76000999

Hercules’ Tenth Labor - The Cattle of Geryon

Sale: CNG 76, Lot: 999. Estimate $500. 
Closing Date: Wednesday, 12 September 2007. 
Sold For $550. This amount does not include the buyer’s fee.

EGYPT, Alexandria. Antoninus Pius. AD 138-161. Æ Drachm (17.33 g, 12h). Dated RY 10 (AD 146/7). Laureate head right / Hercules standing left, holding club, capturing Cattle of Geryon; on ground, Eurytion lying left; date in legend. Köln 1542; Voegtli 6c and 12o; Emmett 1542. Near VF, red-brown patina with green overtones, light overall roughness, flan chipped in antiquity. Very rare.


From the James E. Cain Collection.

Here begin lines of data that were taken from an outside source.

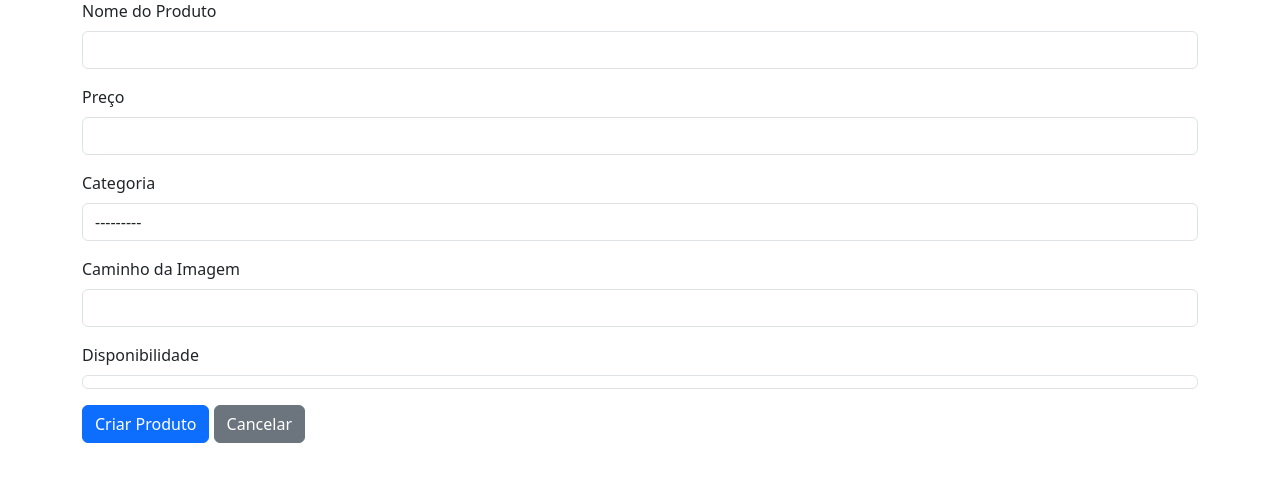
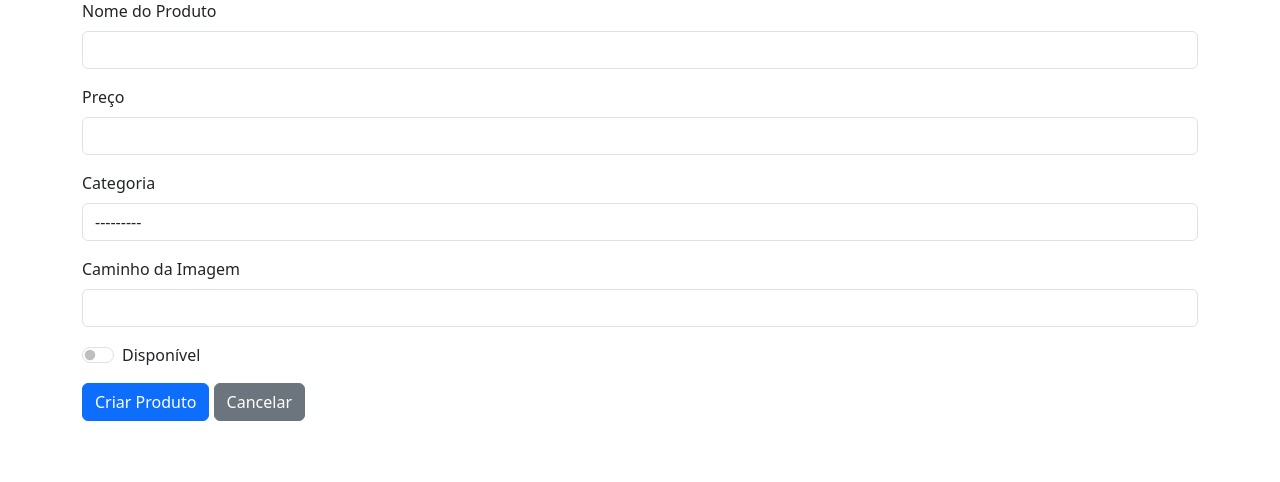
Before and after one commit to PedFelGS/BurguerAPP, a Django app: page /catalog_BurguerApp/produtos/criar/ in a window 1280 px wide. Shown: the part 153-635 px from the top of the page. Run offline with Django 5.2, Linux system fonts and the light colour scheme; tables that the repository leaves empty hold one stand-in row (values such as "Sample post").

Commit message:
feat(form): Adicionar campo de seleção de disponibilidade de produto
- Adicionada a lógica para renderizar um campo de seleção para marcar a disponibilidade de um produto
- Alteração no formulário para incluir a nova opção de campo 'offer' como switch
- Melhoria na renderização de erros de validação e ajuda para os campos

```diff
--- a/catalog_BurguerApp/templates/products/form.html
+++ b/catalog_BurguerApp/templates/products/form.html
@@ -11,18 +11,32 @@
   {% csrf_token %}
   {% for field in form %}
   <div class="mb-3">
+    {% if field.name == 'offer' %}
+    <div class="form-check form-switch">
+      {{ field|add_class:"form-check-input" }}
+      <label class="form-check-label" for="{{ field.id_for_label }}">
+        Disponível
+      </label>
+      {% if field.help_text %}
+      <div class="form-text">{{ field.help_text }}</div>
+      {% endif %}
+    </div>
+    {% else %}
     <label for="{{ field.id_for_label }}" class="form-label">{{ field.label }}</label>
     {{ field|add_class:"form-control" }}
     {% if field.help_text %}
     <div class="form-text">{{ field.help_text }}</div>
     {% endif %}
+    {% endif %}
+
     {% for error in field.errors %}
     <div class="invalid-feedback d-block">{{ error }}</div>
     {% endfor %}
   </div>
   {% endfor %}
+
   <button type="submit" class="btn btn-primary">Criar Produto</button>
-    <a href="{% url 'product_list' %}" class="btn btn-secondary">Cancelar</a>
+  <a href="{% url 'catalog_BurguerApp:product_list' %}" class="btn btn-secondary">Cancelar</a>
 </form>
 
 {% endblock %}
```
Lines whose indentation alone changed are shown as unchanged.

Hercules, made temporarily insane by the goddess Hera, murdered his wife and children. Once recovered, and distressed by his actions, Hercules consulted the Delphic Oracle to find a means of expiating his sin. As a punishment, Apollo replied that the hero would have to serve his cousin Eurystheus, the king Tiryns, a man whom Hercules despised, for a period of twelve years. Because Eurystheus also hated Hercules, he devised a series of ten feats of such difficulty that they would be either insurmountable, or Hercules would die in the attempt. Because Hercules received assistance in completing two of the tasks, Eurystheus added two more. Each labor became more fantastic, and eventually Hercules was compelled to break the bonds of the supernatural in order to complete his task. Once he accomplished the Labors, Hercules was absolved of his guilt, and preceded to perform many other heroic feats.

Hercules’ Tenth Labor required him to travel to Erytheia to capture the Cattle of Geryon. En route, while crossing the Libyan Desert, he became so frustrated at the heat that he shot an arrow at Helios. Admiring the hero’s courage, Helios gave the golden cup he used to sail nightly across the Ocean from west to east each night, to Hercules to help him reach Erytheia. Upon arriving there, Hercules was confronted by the two-headed watchdog, Orthrus, and the herdsman Eurytion, each of whom he killed with his club. Hearing what was happening, Geryon, armed with three shields, three spears, and wearing three helmets, pursued Hercules to the River Anthemus. Once there, Hercules shot Geryon dead with an arrow he had poisoned with the blood of the Lernaean Hydra. To annoy Hercules as he drove the cattle back to Eurystheus, Hera sent a gadfly to scatter the herd by biting them. After a year’s labor, Hercules recovered the herd, but was further hindered by a flood, also caused by the goddess. Hercules eventually returned to Tiryns, and Eurystheus sacrificed the cattle to Hera.